(b) they are in possession of a valid visa, if required pursuant to Council Regulation (EC) No 539/2001 of 15 March 2001 listing the third countries whose nationals must be in possession of visas when crossing the external borders and those whose nationals are exempt from that requirement ( 18 ), except where they hold a valid residence permit or a valid long-stay visa;
A long-stay visa like yours is therefore a kind of “drop-in” replacement for a Schengen visa. It exempts you from the Schengen visa requirement without adding any other condition.

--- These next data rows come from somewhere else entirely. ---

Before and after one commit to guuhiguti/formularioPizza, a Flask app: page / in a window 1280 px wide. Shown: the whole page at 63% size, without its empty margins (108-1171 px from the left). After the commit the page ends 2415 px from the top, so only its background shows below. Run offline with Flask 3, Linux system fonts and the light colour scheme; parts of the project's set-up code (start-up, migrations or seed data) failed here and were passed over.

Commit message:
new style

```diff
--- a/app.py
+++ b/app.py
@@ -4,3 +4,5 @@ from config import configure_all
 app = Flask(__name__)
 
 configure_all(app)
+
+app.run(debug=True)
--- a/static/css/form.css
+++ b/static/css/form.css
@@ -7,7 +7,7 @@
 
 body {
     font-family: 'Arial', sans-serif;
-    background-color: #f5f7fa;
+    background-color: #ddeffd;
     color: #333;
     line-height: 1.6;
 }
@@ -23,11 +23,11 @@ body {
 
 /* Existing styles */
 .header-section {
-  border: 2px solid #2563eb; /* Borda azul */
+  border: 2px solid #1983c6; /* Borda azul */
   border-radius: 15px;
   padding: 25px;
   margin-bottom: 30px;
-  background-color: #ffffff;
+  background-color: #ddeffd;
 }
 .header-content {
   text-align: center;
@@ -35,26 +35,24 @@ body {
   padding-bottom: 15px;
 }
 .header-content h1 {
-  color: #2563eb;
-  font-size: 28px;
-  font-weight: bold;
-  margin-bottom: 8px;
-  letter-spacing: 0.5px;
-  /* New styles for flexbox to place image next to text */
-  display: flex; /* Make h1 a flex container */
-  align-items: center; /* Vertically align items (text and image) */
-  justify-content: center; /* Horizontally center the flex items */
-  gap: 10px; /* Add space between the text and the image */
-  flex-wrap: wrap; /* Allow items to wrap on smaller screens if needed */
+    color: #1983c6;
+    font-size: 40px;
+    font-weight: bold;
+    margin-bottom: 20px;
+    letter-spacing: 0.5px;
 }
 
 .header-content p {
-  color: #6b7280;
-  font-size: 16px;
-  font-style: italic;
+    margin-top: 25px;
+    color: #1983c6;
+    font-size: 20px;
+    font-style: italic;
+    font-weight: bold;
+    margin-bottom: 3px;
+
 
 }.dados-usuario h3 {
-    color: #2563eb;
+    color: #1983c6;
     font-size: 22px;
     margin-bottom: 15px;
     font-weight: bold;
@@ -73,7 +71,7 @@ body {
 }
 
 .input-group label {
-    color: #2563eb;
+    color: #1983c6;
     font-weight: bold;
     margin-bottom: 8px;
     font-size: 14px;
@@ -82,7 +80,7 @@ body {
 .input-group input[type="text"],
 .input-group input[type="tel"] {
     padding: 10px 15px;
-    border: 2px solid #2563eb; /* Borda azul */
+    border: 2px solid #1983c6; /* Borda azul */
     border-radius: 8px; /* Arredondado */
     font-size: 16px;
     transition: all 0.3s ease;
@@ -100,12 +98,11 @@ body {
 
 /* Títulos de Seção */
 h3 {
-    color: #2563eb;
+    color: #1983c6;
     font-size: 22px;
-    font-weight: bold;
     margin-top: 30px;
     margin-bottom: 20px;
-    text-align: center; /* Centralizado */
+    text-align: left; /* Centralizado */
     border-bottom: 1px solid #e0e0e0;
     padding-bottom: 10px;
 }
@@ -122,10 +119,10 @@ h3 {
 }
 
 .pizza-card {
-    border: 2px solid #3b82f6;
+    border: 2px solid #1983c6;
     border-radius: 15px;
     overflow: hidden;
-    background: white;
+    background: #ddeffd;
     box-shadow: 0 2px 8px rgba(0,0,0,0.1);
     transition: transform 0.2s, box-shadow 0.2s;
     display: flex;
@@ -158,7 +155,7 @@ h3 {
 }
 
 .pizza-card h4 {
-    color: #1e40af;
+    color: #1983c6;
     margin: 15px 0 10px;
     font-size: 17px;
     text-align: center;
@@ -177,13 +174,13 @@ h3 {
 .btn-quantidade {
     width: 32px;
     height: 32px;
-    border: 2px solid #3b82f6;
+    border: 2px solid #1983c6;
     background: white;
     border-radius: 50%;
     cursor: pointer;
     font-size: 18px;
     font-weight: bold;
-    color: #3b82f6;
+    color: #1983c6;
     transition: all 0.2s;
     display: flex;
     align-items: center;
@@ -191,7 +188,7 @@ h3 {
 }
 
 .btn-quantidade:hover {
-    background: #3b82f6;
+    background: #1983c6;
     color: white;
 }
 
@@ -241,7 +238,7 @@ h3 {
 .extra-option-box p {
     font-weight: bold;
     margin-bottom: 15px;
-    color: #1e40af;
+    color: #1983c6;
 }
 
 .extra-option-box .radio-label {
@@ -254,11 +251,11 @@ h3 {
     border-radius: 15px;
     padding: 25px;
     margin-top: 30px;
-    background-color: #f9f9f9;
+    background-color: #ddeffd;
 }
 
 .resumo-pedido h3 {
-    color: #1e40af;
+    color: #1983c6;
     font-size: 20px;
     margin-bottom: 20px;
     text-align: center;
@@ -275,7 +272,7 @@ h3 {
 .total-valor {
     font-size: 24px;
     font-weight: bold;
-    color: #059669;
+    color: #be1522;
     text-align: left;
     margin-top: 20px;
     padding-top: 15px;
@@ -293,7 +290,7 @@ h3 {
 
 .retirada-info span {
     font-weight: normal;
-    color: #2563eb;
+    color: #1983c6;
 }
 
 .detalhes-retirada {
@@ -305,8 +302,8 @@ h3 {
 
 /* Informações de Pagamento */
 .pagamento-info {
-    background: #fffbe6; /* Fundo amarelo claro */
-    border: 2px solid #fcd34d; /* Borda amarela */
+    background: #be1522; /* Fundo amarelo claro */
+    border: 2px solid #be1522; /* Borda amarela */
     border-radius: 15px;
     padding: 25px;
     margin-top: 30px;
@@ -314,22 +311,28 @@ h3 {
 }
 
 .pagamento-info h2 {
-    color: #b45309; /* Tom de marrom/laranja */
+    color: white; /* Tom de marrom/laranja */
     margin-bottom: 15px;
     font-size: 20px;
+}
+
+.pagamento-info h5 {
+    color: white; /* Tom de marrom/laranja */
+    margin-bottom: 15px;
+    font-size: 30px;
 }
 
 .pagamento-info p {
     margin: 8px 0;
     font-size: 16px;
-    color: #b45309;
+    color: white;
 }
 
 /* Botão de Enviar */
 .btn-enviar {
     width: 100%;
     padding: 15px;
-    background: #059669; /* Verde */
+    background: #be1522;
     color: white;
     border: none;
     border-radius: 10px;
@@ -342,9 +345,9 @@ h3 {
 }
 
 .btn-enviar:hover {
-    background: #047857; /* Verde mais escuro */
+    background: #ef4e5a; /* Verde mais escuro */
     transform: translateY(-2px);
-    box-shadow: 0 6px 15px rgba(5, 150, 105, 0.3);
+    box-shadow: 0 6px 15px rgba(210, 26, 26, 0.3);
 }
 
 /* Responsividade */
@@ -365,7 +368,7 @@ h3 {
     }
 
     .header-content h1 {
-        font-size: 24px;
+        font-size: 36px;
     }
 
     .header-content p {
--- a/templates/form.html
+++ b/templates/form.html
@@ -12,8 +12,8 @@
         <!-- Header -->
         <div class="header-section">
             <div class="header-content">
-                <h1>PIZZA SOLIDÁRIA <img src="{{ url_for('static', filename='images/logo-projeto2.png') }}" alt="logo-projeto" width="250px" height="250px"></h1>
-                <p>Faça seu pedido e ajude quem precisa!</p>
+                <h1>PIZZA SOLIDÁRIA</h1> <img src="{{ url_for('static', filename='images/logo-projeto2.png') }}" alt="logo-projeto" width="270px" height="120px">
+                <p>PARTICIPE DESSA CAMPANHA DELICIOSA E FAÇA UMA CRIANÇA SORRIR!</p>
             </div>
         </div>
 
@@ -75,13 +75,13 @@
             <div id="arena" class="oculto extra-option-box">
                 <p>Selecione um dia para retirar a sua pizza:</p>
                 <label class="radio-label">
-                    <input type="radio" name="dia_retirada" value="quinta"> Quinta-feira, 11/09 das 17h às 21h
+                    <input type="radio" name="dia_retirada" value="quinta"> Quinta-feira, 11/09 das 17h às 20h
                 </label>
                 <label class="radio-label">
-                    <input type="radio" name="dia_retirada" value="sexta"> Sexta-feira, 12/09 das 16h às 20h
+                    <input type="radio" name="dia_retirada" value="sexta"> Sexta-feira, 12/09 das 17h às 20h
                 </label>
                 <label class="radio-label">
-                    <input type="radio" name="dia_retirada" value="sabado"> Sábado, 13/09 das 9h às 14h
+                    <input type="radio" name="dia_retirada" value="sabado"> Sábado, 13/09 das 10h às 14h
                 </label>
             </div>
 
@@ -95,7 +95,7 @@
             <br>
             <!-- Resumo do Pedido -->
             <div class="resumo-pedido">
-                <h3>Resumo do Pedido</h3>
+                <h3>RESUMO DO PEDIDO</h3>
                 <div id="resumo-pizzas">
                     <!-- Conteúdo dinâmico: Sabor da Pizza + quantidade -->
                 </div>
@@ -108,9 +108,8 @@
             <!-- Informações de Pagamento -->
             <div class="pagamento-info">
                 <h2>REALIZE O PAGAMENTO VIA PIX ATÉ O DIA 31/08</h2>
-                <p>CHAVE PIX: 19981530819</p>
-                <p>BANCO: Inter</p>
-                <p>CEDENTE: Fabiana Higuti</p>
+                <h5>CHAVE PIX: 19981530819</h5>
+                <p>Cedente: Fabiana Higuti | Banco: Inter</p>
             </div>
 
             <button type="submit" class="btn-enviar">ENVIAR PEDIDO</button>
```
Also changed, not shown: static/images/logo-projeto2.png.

Legally speaking, you are effectively in the same situation than someone who does not need a visa in the first place.
Furthermore, the same article also includes this:
- By way of derogation from paragraph 1:
(a) third-country nationals who do not fulfil all the conditions laid down in paragraph 1 but who hold a residence permit or a long-stay visa shall be authorised to enter the territory of the other Member States for transit purposes so that they may reach the territory of the Member State which issued the residence permit or the long-stay visa, unless their names are on the national list of alerts of the Member State whose external borders they are seeking to cross and the alert is accompanied by instructions to refuse entry or transit;
That is, far from forbidding it, the Borders code explicitly envisions that someone with a residence permit could enter “other Member States” and even exempts residence permit holders from some requirements in that case so that it's actually easier for them than for visa holders.
So ground handling personnel was simply wrong, no doubt about that. But that's one of these situations where you are at the mercy of the person in charge of enforcing the rules.
Unfortunately, your recourses are very limited. Conceivably, you could start some sort of civil lawsuit against the airline and/or ground handling company and demand that they cover all the costs you incurred but that seems very uncertain and not worth the trouble. Alternatively, as suggested in a comment, a polite request to the airline's customer service might get you some goodwill gesture and help them revise their procedures.
Your idea to try to shame them on social media is also a good one. One regular user here has had much success with this strategy (specifically on Twitter), airlines are often keen to avoid bad publicity and more responsive that way.